Extracted material:
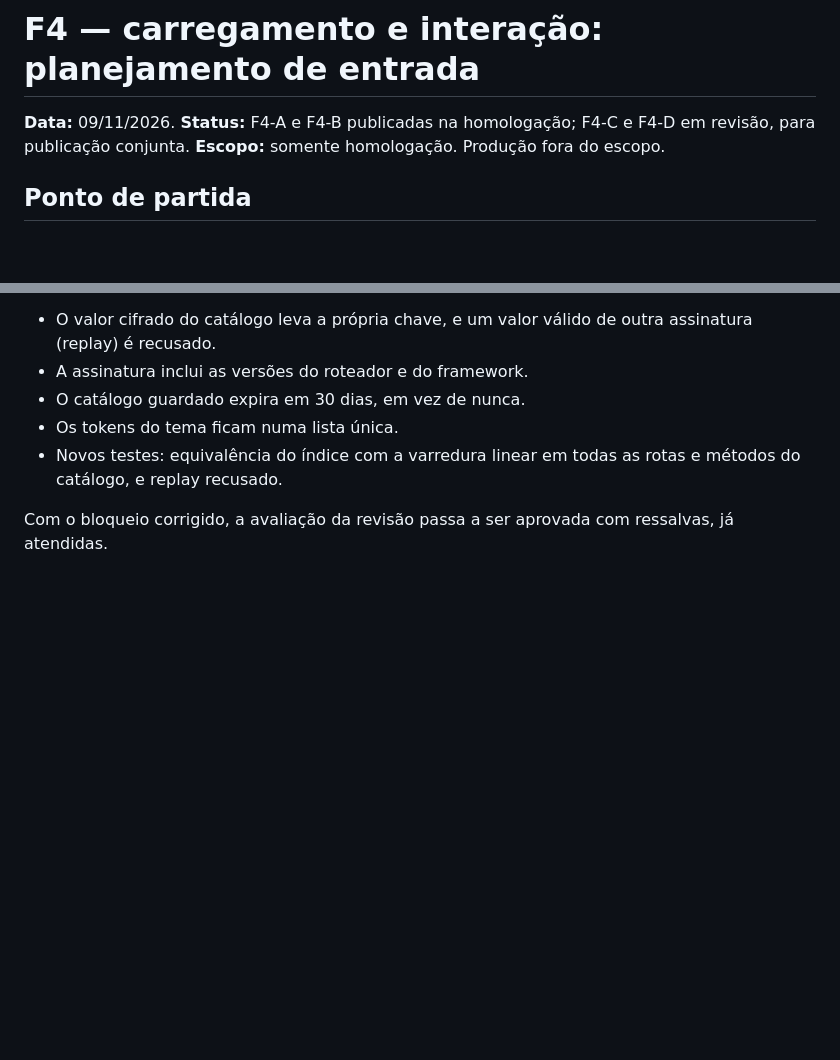
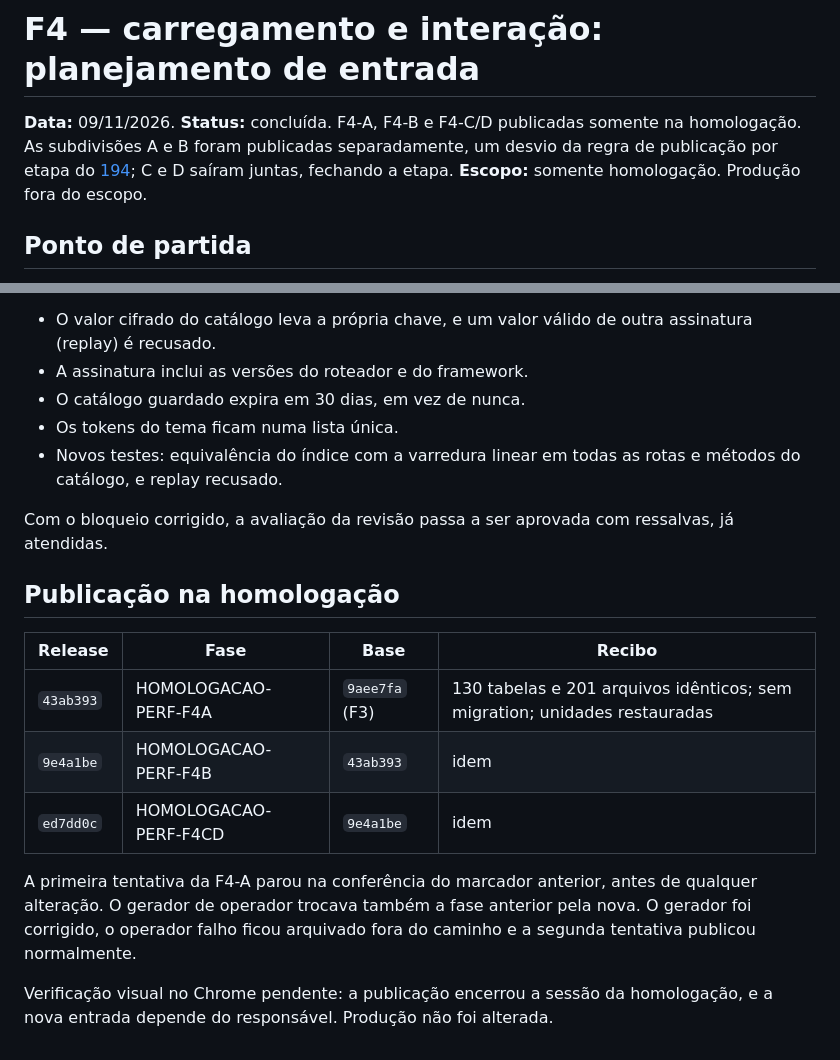
Before and after one commit to lucasgenial/gabarito360, a Markdown page: docs/199-f4-carregamento-interacao.md, 2 parts joined by grey strips. GitHub-like rendering; blank space fills up the shorter version.

Commit message:
docs: fecha F4 na homologação e registra diagnóstico medido de F5/F6

```diff
--- a/docs/199-f4-carregamento-interacao.md
+++ b/docs/199-f4-carregamento-interacao.md
@@ -1,6 +1,6 @@
 # F4 — carregamento e interação: planejamento de entrada
 
-**Data:** 09/11/2026. **Status:** F4-A e F4-B publicadas na homologação; F4-C e F4-D em revisão, para publicação conjunta. **Escopo:** somente homologação. Produção fora do escopo.
+**Data:** 09/11/2026. **Status:** concluída. F4-A, F4-B e F4-C/D publicadas somente na homologação. As subdivisões A e B foram publicadas separadamente, um desvio da regra de publicação por etapa do [194](194-planejamento-desempenho-integral.md); C e D saíram juntas, fechando a etapa. **Escopo:** somente homologação. Produção fora do escopo.
 
 ## Ponto de partida
 
@@ -85,3 +85,15 @@ Revisão independente da F4-C e da F4-D. A revisão apontou um bloqueio na F4-D:
 - Novos testes: equivalência do índice com a varredura linear em todas as rotas e métodos do catálogo, e replay recusado.
 
 Com o bloqueio corrigido, a avaliação da revisão passa a ser aprovada com ressalvas, já atendidas.
+
+## Publicação na homologação
+
+| Release | Fase | Base | Recibo |
+|---|---|---|---|
+| `43ab393` | HOMOLOGACAO-PERF-F4A | `9aee7fa` (F3) | 130 tabelas e 201 arquivos idênticos; sem migration; unidades restauradas |
+| `9e4a1be` | HOMOLOGACAO-PERF-F4B | `43ab393` | idem |
+| `ed7dd0c` | HOMOLOGACAO-PERF-F4CD | `9e4a1be` | idem |
+
+A primeira tentativa da F4-A parou na conferência do marcador anterior, antes de qualquer alteração. O gerador de operador trocava também a fase anterior pela nova. O gerador foi corrigido, o operador falho ficou arquivado fora do caminho e a segunda tentativa publicou normalmente.
+
+Verificação visual no Chrome pendente: a publicação encerrou a sessão da homologação, e a nova entrada depende do responsável. Produção não foi alterada.
```
Also changed, not shown: docs/194-planejamento-desempenho-integral.md (+4 -4 lines), docs/200-f5-f6-diagnostico-catalogo.md (added, +47 -0 lines).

Directions:
Repeat the data exactly as written, but without the pictures.

Written solution:
Before and after one commit to lucasgenial/gabarito360, a Markdown page: docs/199-f4-carregamento-interacao.md, 2 parts joined by grey strips. GitHub-like rendering; blank space fills up the shorter version.

Commit message:
docs: fecha F4 na homologação e registra diagnóstico medido de F5/F6

```diff
--- a/docs/199-f4-carregamento-interacao.md
+++ b/docs/199-f4-carregamento-interacao.md
@@ -1,6 +1,6 @@
 # F4 — carregamento e interação: planejamento de entrada
 
-**Data:** 09/11/2026. **Status:** F4-A e F4-B publicadas na homologação; F4-C e F4-D em revisão, para publicação conjunta. **Escopo:** somente homologação. Produção fora do escopo.
+**Data:** 09/11/2026. **Status:** concluída. F4-A, F4-B e F4-C/D publicadas somente na homologação. As subdivisões A e B foram publicadas separadamente, um desvio da regra de publicação por etapa do [194](194-planejamento-desempenho-integral.md); C e D saíram juntas, fechando a etapa. **Escopo:** somente homologação. Produção fora do escopo.
 
 ## Ponto de partida
 
@@ -85,3 +85,15 @@ Revisão independente da F4-C e da F4-D. A revisão apontou um bloqueio na F4-D:
 - Novos testes: equivalência do índice com a varredura linear em todas as rotas e métodos do catálogo, e replay recusado.
 
 Com o bloqueio corrigido, a avaliação da revisão passa a ser aprovada com ressalvas, já atendidas.
+
+## Publicação na homologação
+
+| Release | Fase | Base | Recibo |
+|---|---|---|---|
+| `43ab393` | HOMOLOGACAO-PERF-F4A | `9aee7fa` (F3) | 130 tabelas e 201 arquivos idênticos; sem migration; unidades restauradas |
+| `9e4a1be` | HOMOLOGACAO-PERF-F4B | `43ab393` | idem |
+| `ed7dd0c` | HOMOLOGACAO-PERF-F4CD | `9e4a1be` | idem |
+
+A primeira tentativa da F4-A parou na conferência do marcador anterior, antes de qualquer alteração. O gerador de operador trocava também a fase anterior pela nova. O gerador foi corrigido, o operador falho ficou arquivado fora do caminho e a segunda tentativa publicou normalmente.
+
+Verificação visual no Chrome pendente: a publicação encerrou a sessão da homologação, e a nova entrada depende do responsável. Produção não foi alterada.
```
Also changed, not shown: docs/194-planejamento-desempenho-integral.md (+4 -4 lines), docs/200-f5-f6-diagnostico-catalogo.md (added, +47 -0 lines).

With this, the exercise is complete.